January 13th, 2018 will be a day I’ll remember forever. It was the day I was told I had 10 minutes left to live.

At 8:08am, my phone blared with this Emergency Alert:

hawaii ballistic missile threat

My mom came running up the stairs screaming, but all I could do was stand there. Whether it was disbelief or complete shock, all I kept thinking was: Is this really happening? Is this real?

I immediately jumped to all the news sites, social media, TV, radios – but there was nothing. People were talking about it on Facebook, posting the same screenshots of that emergency alert. But all the news stations were silent.

We didn’t know what to do. If it was real or not. Where we should go. How long we had. Where it would hit. We didn’t know anything.

So I called my loved ones, told them I loved them. And then I waited. My family and I sat and waited, because that’s all we could do.

10 minutes passed.

20 minutes passed.

Our world was silent. The streets were empty. The sound of cars ceased. Even the sound of my breath seemed to disappear.

After 37 grueling minutes, I got another emergency alert:

hawaii ballistic missile threat

A false alarm. Sent to over a million people.

Over a million people were told they had 10 minutes before a ballistic missile would end life as they knew it. Over a million people hugged their loved ones tight and desperately made phone calls. Over a million people sought shelter in bath tubs, closets, parking garages, and storm drains. Over a million people lost their safety and sanity for 37 minutes because of one person’s careless mistake.


January 13th changed me forever. I now know what it’s like to be faced with a missile threat. I now know what it’s like to be told I have 10 minutes. I know what it’s like to feel completely and utterly helpless and scared beyond belief.

But possibly most importantly, I know what it’s like to wish for more time. I now know what it’s like to be faced with the threat of death, have an out-of-body experience and ask myself if I’d done everything in my life that I wanted to do.

While I was sitting and waiting for the inevitable, I asked myself these questions:

  • Am I happy with how I lived my life?
  • Did I accomplish enough?
  • Was I nice enough?
  • How will I be remembered?
  • If I live, how will I live my life differently?

Then when I received that second emergency alert stating that it was a false alarm, I thought about all those questions I asked myself. And I decided that from this point onward, I’ll live my life as though I only have 10 more minutes. I’ll let go of the built up anger and stress and worry and just live my life.

Because you know what? In those 10 minutes, I realized that nothing matters. The cars in the driveway, the clothes in my closet, the university degree on the wall didn’t matter when we were faced with a ballistic missile or nuclear bomb or whatever we thought was headed our way.

So for the rest of my life, I won’t live as though those things are the only things that matter.


After we were 100% certain it was a false alarm, and we were safe, we decided to make the most of the day and do things we would miss had that threat been real.

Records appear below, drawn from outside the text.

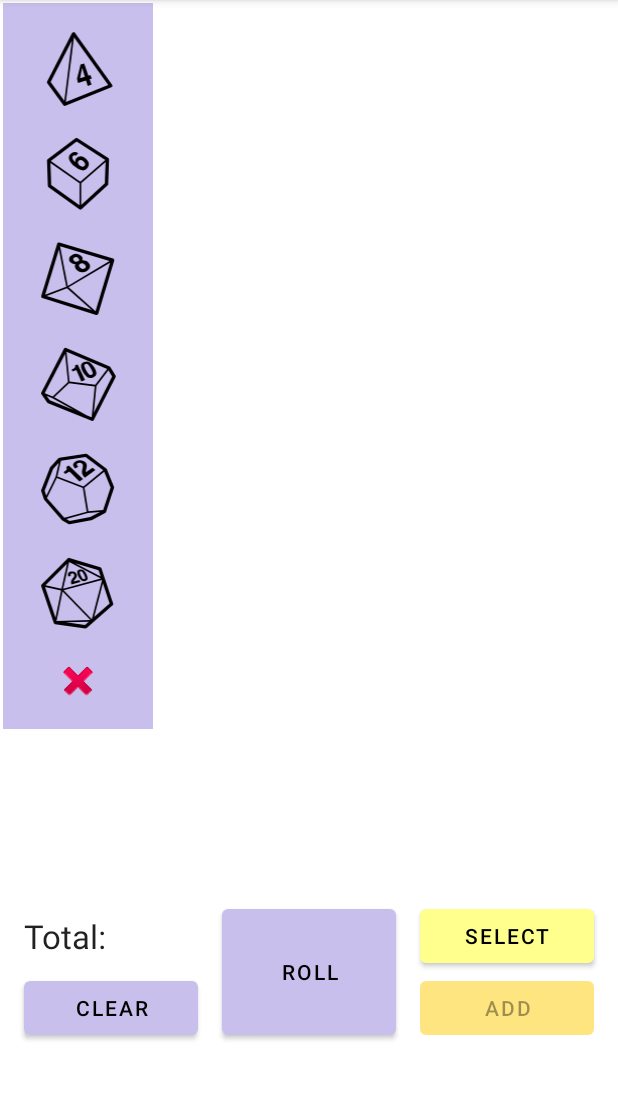
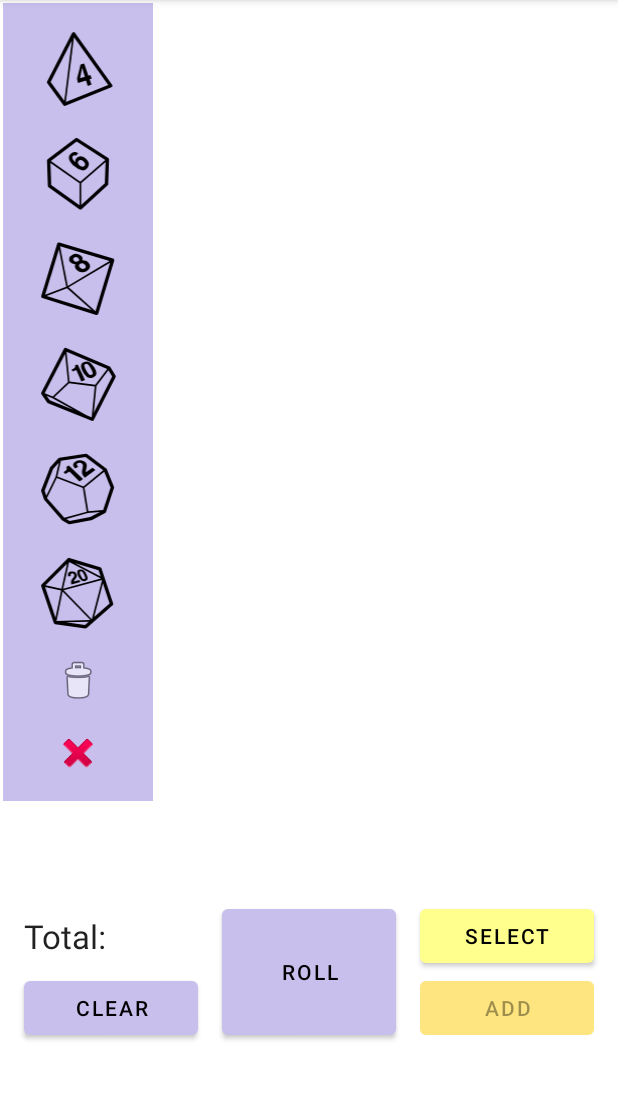
Before and after one commit to LukasH77/Dice2Go, an Android app: the screen it shows after launch (MainActivity), on a phone screen of 412 x 824 dp, the part 84-1184 px from its top. Run offline under Robolectric (Android 15) with nearby library versions, the phone set to English and light mode, and no system bars; our stand-ins replace data binding, navigation-ui.

Commit message:
Removed hold function

```diff
--- a/app/src/main/java/com/example/dice/home/HomeFragment.kt
+++ b/app/src/main/java/com/example/dice/home/HomeFragment.kt
@@ -67,7 +67,7 @@ class HomeFragment : Fragment() {
         val replaceD12Button = binding.ibReplaceD12
         val replaceD20Button = binding.ibReplaceD20
         val removeButton = binding.ibRemove
-        val holdButton = binding.ibHold
+//        val holdButton = binding.ibHold
         val exitButton = binding.ibExit
 
         val addD4Button = binding.ibAddD4
@@ -105,7 +105,7 @@ class HomeFragment : Fragment() {
                 replaceD12Button,
                 replaceD20Button,
                 removeButton,
-                holdButton,
+//                holdButton,
                 exitButton,
                 addButton,
                 selectButton
@@ -197,6 +197,8 @@ class HomeFragment : Fragment() {
 
         addButton.setOnClickListener {
             Die.removeMenus(dieMenu, selectMenu)
+            Die.removeMenus(dieMenu, selectMenu)
+            Die.removeMenus(dieMenu, selectMenu)
             Die.resetBackground(dice as MutableList<Die>)
             for (die in dice) {
                 if (!die.isVisible) {
--- a/app/src/main/res/layout/fragment_home.xml
+++ b/app/src/main/res/layout/fragment_home.xml
@@ -277,14 +277,13 @@
                 android:layout_marginTop="2dp"
                 android:background="?colorPrimary"
                 android:orientation="horizontal"
-                android:visibility="gone"
+                android:visibility="visible"
                 app:layout_constraintBottom_toTopOf="@+id/guideline3"
                 app:layout_constraintEnd_toEndOf="parent"
                 app:layout_constraintHorizontal_bias="0.0"
                 app:layout_constraintStart_toStartOf="parent"
                 app:layout_constraintTop_toTopOf="parent"
-                app:layout_constraintVertical_bias="0.0"
-                tools:visibility="gone">
+                app:layout_constraintVertical_bias="0.0">
 
                 <ImageButton
                     android:id="@+id/ibReplaceD4"
@@ -349,21 +348,21 @@
                     android:layout_height="70dp"
                     android:background="?colorPrimary"
                     android:scaleType="fitCenter"
-                    app:layout_constraintBottom_toTopOf="@+id/ibHold"
-                    app:layout_constraintEnd_toEndOf="@+id/ibHold"
-                    app:layout_constraintStart_toStartOf="@+id/ibHold"
-                    app:srcCompat="@drawable/choose_d20" />
-
-                <ImageButton
-                    android:id="@+id/ibHold"
-                    android:layout_width="0dp"
-                    android:layout_height="wrap_content"
-                    android:layout_marginBottom="16dp"
-                    android:background="?colorPrimary"
                     app:layout_constraintBottom_toTopOf="@+id/ibRemove"
                     app:layout_constraintEnd_toEndOf="@+id/ibRemove"
                     app:layout_constraintStart_toStartOf="@+id/ibRemove"
-                    app:srcCompat="@android:drawable/ic_media_pause" />
+                    app:srcCompat="@drawable/choose_d20" />
+
+<!--                <ImageButton-->
+<!--                    android:id="@+id/ibHold"-->
+<!--                    android:layout_width="0dp"-->
+<!--                    android:layout_height="wrap_content"-->
+<!--                    android:layout_marginBottom="16dp"-->
+<!--                    android:background="?colorPrimary"-->
+<!--                    app:layout_constraintBottom_toTopOf="@+id/ibRemove"-->
+<!--                    app:layout_constraintEnd_toEndOf="@+id/ibRemove"-->
+<!--                    app:layout_constraintStart_toStartOf="@+id/ibRemove"-->
+<!--                    app:srcCompat="@android:drawable/ic_media_pause" />-->
 
                 <ImageButton
                     android:id="@+id/ibRemove"
```
Also changed, not shown: app/src/main/java/com/example/dice/home/Die.kt (+27 -25 lines).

We went out on a boat and spent the day swimming with whales and listening to happy, country music and soaking up the sunshine.

We lived. We spent that day living and enjoying living and being grateful for life. And that’s what I plan to do for the rest of my life.

Living Through the Hawaii Missile Threat